• [Task instructions] Could you find every line in the records below that contains the word "salvos" and copy it?

(Provided information begins)

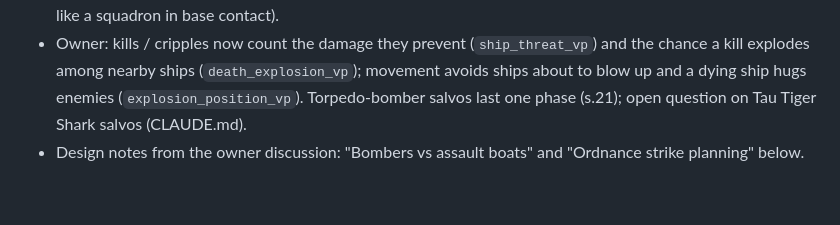
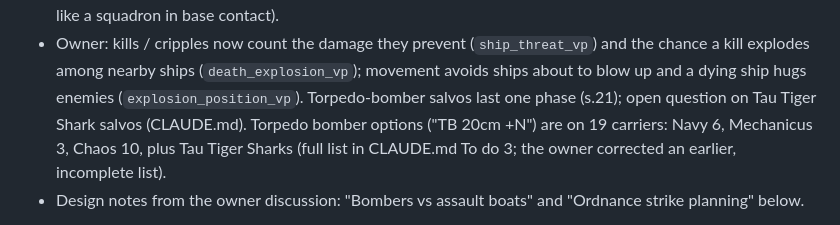
Before and after one commit to cpsdonnelly/BFG, a Markdown page: docs/HANDOFF.md, the part around the change. Rendered like a GitHub page; blank space fills up the shorter version.

```diff
--- a/docs/HANDOFF.md
+++ b/docs/HANDOFF.md
@@ -643,7 +643,9 @@ Latest items, newest last:
 - Owner: kills / cripples now count the damage they prevent (`ship_threat_vp`) and the chance a
   kill explodes among nearby ships (`death_explosion_vp`); movement avoids ships about to blow
   up and a dying ship hugs enemies (`explosion_position_vp`). Torpedo-bomber salvos last one
-  phase (s.21); open question on Tau Tiger Shark salvos (CLAUDE.md).
+  phase (s.21); open question on Tau Tiger Shark salvos (CLAUDE.md). Torpedo bomber options
+  ("TB 20cm +N") are on 19 carriers: Navy 6, Mechanicus 3, Chaos 10, plus Tau Tiger Sharks
+  (full list in CLAUDE.md To do 3; the owner corrected an earlier, incomplete list).
 - Design notes from the owner discussion: "Bombers vs assault boats" and "Ordnance strike
   planning" below.
 
```
Also changed, not shown: CLAUDE.md (+13 -3 lines).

(Provided information ends)

• [Exercise output]
   up and a dying ship hugs enemies (`explosion_position_vp`). Torpedo-bomber salvos last one
-  phase (s.21); open question on Tau Tiger Shark salvos (CLAUDE.md).
+  phase (s.21); open question on Tau Tiger Shark salvos (CLAUDE.md). Torpedo bomber options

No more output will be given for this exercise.